* **About this task**
Reproduce the listing below as it stands. Leave out each image.

* **Exercise materials**

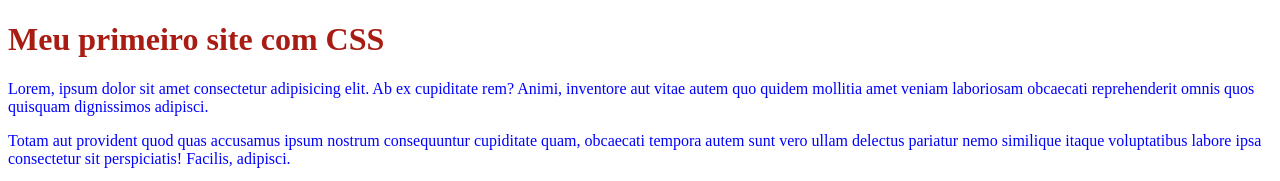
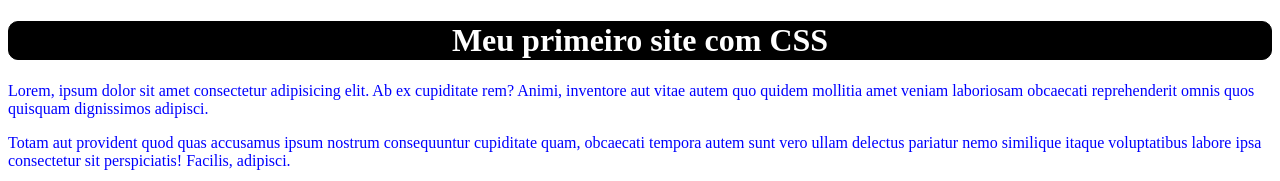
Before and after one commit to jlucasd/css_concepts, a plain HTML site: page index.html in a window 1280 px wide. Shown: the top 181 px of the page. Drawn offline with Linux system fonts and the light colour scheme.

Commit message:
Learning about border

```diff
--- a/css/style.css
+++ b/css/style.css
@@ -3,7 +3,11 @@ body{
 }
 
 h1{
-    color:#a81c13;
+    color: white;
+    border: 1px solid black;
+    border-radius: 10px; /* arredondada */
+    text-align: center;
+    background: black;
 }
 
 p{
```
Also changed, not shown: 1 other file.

* **Written response**
Before and after one commit to jlucasd/css_concepts, a plain HTML site: page index.html in a window 1280 px wide. Shown: the top 181 px of the page. Drawn offline with Linux system fonts and the light colour scheme.

Commit message:
Learning about border

```diff
--- a/css/style.css
+++ b/css/style.css
@@ -3,7 +3,11 @@ body{
 }
 
 h1{
-    color:#a81c13;
+    color: white;
+    border: 1px solid black;
+    border-radius: 10px; /* arredondada */
+    text-align: center;
+    background: black;
 }
 
 p{
```
Also changed, not shown: 1 other file.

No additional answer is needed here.